So we do, and after a shortish download we get


Heh. Well, that certainly does confirm the general consensus that these “applications” are cached websites, indeed. But are they actually comparable to native apps?

Why yes, indeed, so they are! Our new MindBeam “application” has animation, device rotation detection, native alerts, and so forth … seriously, it’s more polished and functional than a lot of native apps we’ve seen. There’s nothing that we see that jars the illusion. What’s really interesting is that when you tap the “More Tricks” button that takes you to their website, it looks just like the “application” is quitting and Safari is launching.
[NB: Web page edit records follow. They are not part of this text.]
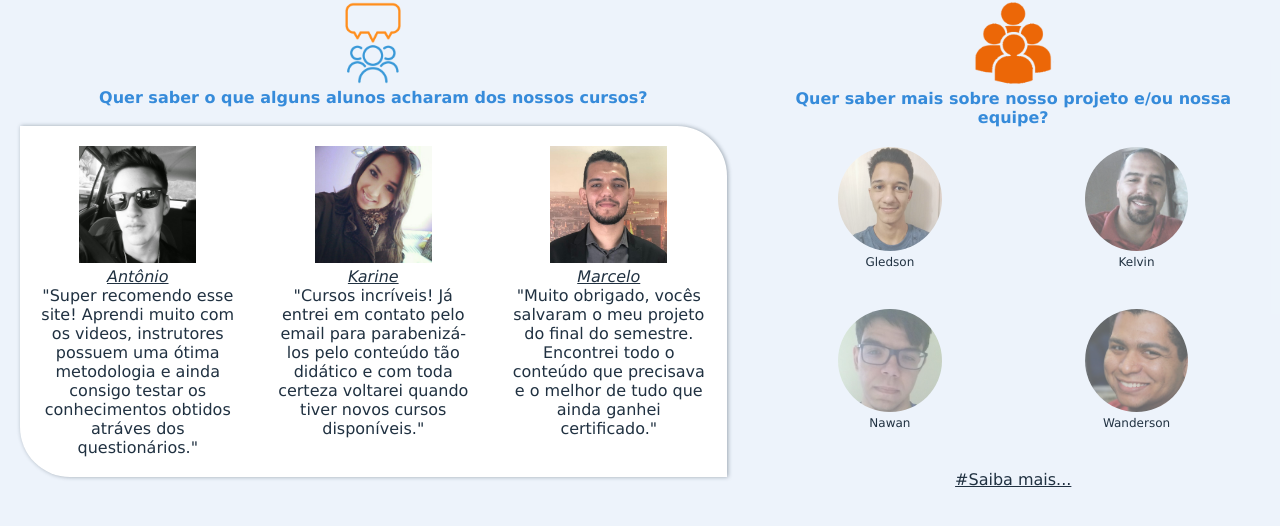
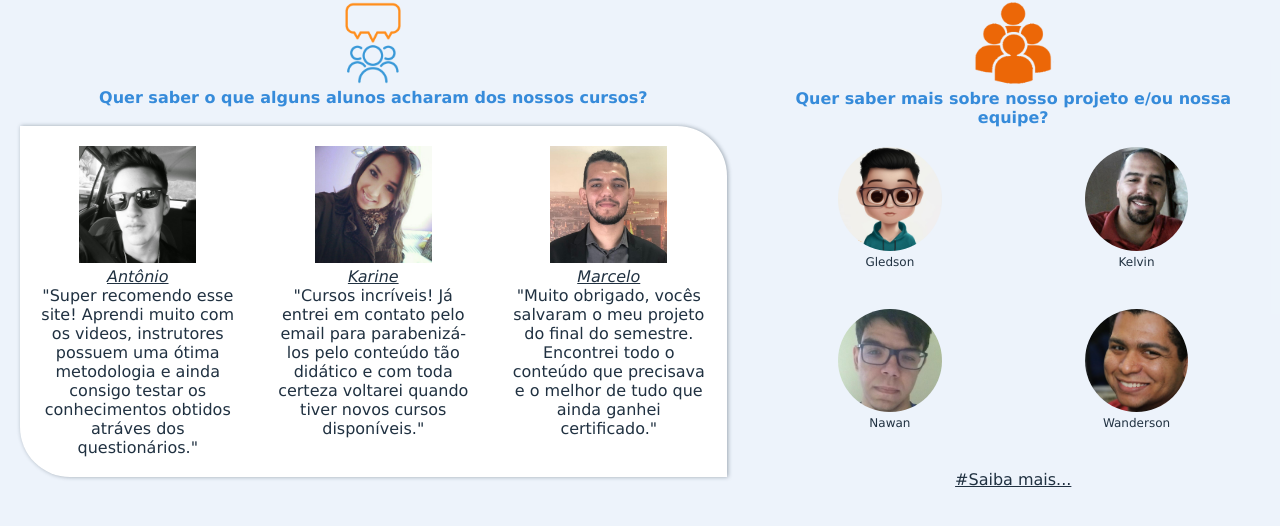
Before and after one commit to wandersongutemberg/hashtagds, a plain HTML site: page index.html in a window 1280 px wide. Shown: the part 1973-2499 px from the top of the page. Drawn offline with Linux system fonts and the light colour scheme.

Commit message:
melhorias
add emoiji gledson (quem-somos index)
diferenciado menu:hover do menu selecionado

```diff
--- a/css/header.css
+++ b/css/header.css
@@ -91,6 +91,10 @@ label[for="bt-menu"] {
     color: rgb(209, 92, 20);
     font-weight: bold;
     background-color: #dddddd;
+}
+
+.menu a:hover {
+    color: #368bda;
 }
 
 .menu ul ul {
--- a/css/index.css
+++ b/css/index.css
@@ -240,9 +240,32 @@ abbr {
 
     .equipe img {
         /* filter: grayscale(1); */
-        filter: opacity(0.6);
+        /* filter: opacity(0.6); */
         transition: all 0.3s;
         width: 50%;
+    }
+
+    #gledson-img {
+        content: url(../img/equipe/gledson-emoji.jpg);
+    }
+
+    #kelvin-img {
+        content: normal;
+    }
+
+    #nawan-img {
+        content: normal;
+    }
+
+    #wanderson-img {
+        content: normal;
+    }
+
+    #gledson-img:hover,
+    #kelvin-img:hover,
+    #nawan-img:hover,
+    #wanderson-img:hover {
+        content: normal;
     }
 
     .mais-comentarios {
--- a/index.html
+++ b/index.html
@@ -268,7 +268,7 @@
                         <div class="col-dm-6 col-dg-6 equipe">
                             <a href="./quem-somos/#gledson">
                                 <abbr title="Gledson Rodrigues de Oliveira Junior">
-                                    <img src="img/equipe/gledson.jpeg" alt="Gledson">
+                                    <img src="img/equipe/gledson.jpeg" alt="Gledson" id="gledson-img">
                                 </abbr>
                                 <p><abbr title="Gledson Rodrigues de Oliveira Junior">Gledson</abbr></p>
 
@@ -277,7 +277,7 @@
                         <div class="col-dm-6 col-dg-6 equipe">
                             <a href="./quem-somos/#kelvin">
                                 <abbr title="Kelvin Arruda Silva">
-                                    <img src="img/equipe/kelvin.jpg" alt="Kelvin">
+                                    <img src="img/equipe/kelvin.jpg" alt="Kelvin" id="kelvin-img">
                                 </abbr>
                                 <p><abbr title="Kelvin Arruda Silva">Kelvin</abbr></p>
                             </a>
@@ -285,7 +285,7 @@
                         <div class="col-dm-6 col-dg-6 equipe">
                             <a href="./quem-somos/#nawan">
                                 <abbr title="Nawan Soares Novais">
-                                    <img src="img/equipe/nawan.jpg" alt="Nawan">
+                                    <img src="img/equipe/nawan.jpg" alt="Nawan" id="nawan-img">
                                 </abbr>
                                 <p><abbr title="Nawan Soares Novais">Nawan</abbr></p>
                             </a>
@@ -293,7 +293,7 @@
                         <div class="col-dm-6 col-dg-6 equipe">
                             <a href="./quem-somos/#wanderson">
                                 <abbr title="Wanderson Gutemberg Teotonio Silva">
-                                    <img src="img/equipe/wanderson.jpg" alt="Wanderson">
+                                    <img src="img/equipe/wanderson.jpg" alt="Wanderson" id="wanderson-img">
                                 </abbr>
                                 <p><abbr title="Wanderson Gutemberg Teotonio Silva">Wanderson</abbr></p>
 
```
Also changed, not shown: img/equipe/gledson-emoji.jpg (added).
So either these offline web apps really are run as separate processes, or they’re doing the quit-zoom animation themselves and then letting the standard UI come up. But there certainly is no indication that your “application” is running in Safari — if, indeed, it actually is — or in any way other not acting just exactly like every other native app.

So! That was a most illuminating little experiment, wasn’t it? Apparently it is possible to put together a completely under your control shopping experience for the iPhone that is close enough to providing a native application so that our eagle-eyed vigilance didn’t notice anything jarring, at least not once we got past the bookmarking “install” and into the “application” itself, and we do assure you we were looking.

And the really intriguing thing is, an application developed this way would almost certainly be marketable in the same fashion to Palm Pre users, Android users, and anybody else who uses WebKit or anything else HTML 5 compliant. Sure, they’re probably trivially easy to pirate, but really, what isn’t? Personally, we figure that “display the registered user’s name prominently at startup” is as much copy protection as you need to keep honest people honest, and you can’t keep any other kind honest no matter how much you work at it instead of doing something useful.

So, to sum up, mad props to Hottrix for showing us how to work around the App Store whilst providing what appears to be a perfectly acceptable user experience … and we are definitely going to add to the to-do list getting up to speed on just exactly what classes of application functionality are practical to provide in HTML 5!

Library: MapKit-Route-Directions

Unfortunately, our Japanese translating skills aren’t up to reading this post, but we think that


translates to something to do with the library

kishikawakatsumi’s MapKit-Route-Directions at master – GitHub

Extend MapKit to add route directions powered by Google Maps API.

Hey, if you want turn-by-turn descriptions in your MapKit, then you’ll probably find someone who speaks Japanese to sort this out for you, we imagine. And if you do, come back and provide us some English usage notes, k?